◆ **Exercise aim**:
Each entry should appear in the answer exactly as written.

(Stored data entries)

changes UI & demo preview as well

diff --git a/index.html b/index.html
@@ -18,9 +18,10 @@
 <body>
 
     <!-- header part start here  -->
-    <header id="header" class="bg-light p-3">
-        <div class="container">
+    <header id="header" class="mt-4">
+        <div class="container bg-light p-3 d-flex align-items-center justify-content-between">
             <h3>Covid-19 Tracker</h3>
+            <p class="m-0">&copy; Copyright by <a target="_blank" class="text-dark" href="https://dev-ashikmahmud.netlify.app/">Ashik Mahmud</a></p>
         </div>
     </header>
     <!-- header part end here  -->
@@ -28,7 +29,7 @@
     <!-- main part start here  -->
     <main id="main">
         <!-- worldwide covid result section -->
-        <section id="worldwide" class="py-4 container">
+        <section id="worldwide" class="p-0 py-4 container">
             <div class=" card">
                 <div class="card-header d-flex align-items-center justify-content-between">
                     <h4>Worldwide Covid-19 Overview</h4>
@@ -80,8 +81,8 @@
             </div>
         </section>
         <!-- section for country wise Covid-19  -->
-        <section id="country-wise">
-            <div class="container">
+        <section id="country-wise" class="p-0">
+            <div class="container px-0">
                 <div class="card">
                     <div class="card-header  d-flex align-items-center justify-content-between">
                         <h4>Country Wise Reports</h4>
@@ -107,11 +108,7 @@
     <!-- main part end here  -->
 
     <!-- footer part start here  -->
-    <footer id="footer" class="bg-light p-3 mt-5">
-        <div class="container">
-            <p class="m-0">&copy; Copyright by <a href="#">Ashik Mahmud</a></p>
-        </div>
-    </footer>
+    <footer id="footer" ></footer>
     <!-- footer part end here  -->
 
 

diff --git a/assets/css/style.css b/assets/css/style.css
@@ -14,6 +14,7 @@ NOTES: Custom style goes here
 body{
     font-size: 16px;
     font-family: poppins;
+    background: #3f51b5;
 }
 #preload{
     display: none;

◆ **Response to the exercise**:
changes UI & demo preview as well

diff --git a/index.html b/index.html
@@ -18,9 +18,10 @@
 <body>
 
     <!-- header part start here  -->
-    <header id="header" class="bg-light p-3">
-        <div class="container">
+    <header id="header" class="mt-4">
+        <div class="container bg-light p-3 d-flex align-items-center justify-content-between">
             <h3>Covid-19 Tracker</h3>
+            <p class="m-0">&copy; Copyright by <a target="_blank" class="text-dark" href="https://dev-ashikmahmud.netlify.app/">Ashik Mahmud</a></p>
         </div>
     </header>
     <!-- header part end here  -->
@@ -28,7 +29,7 @@
     <!-- main part start here  -->
     <main id="main">
         <!-- worldwide covid result section -->
-        <section id="worldwide" class="py-4 container">
+        <section id="worldwide" class="p-0 py-4 container">
             <div class=" card">
                 <div class="card-header d-flex align-items-center justify-content-between">
                     <h4>Worldwide Covid-19 Overview</h4>
@@ -80,8 +81,8 @@
             </div>
         </section>
         <!-- section for country wise Covid-19  -->
-        <section id="country-wise">
-            <div class="container">
+        <section id="country-wise" class="p-0">
+            <div class="container px-0">
                 <div class="card">
                     <div class="card-header  d-flex align-items-center justify-content-between">
                         <h4>Country Wise Reports</h4>
@@ -107,11 +108,7 @@
     <!-- main part end here  -->
 
     <!-- footer part start here  -->
-    <footer id="footer" class="bg-light p-3 mt-5">
-        <div class="container">
-            <p class="m-0">&copy; Copyright by <a href="#">Ashik Mahmud</a></p>
-        </div>
-    </footer>
+    <footer id="footer" ></footer>
     <!-- footer part end here  -->
 
 

diff --git a/assets/css/style.css b/assets/css/style.css
@@ -14,6 +14,7 @@ NOTES: Custom style goes here
 body{
     font-size: 16px;
     font-family: poppins;
+    background: #3f51b5;
 }
 #preload{
     display: none;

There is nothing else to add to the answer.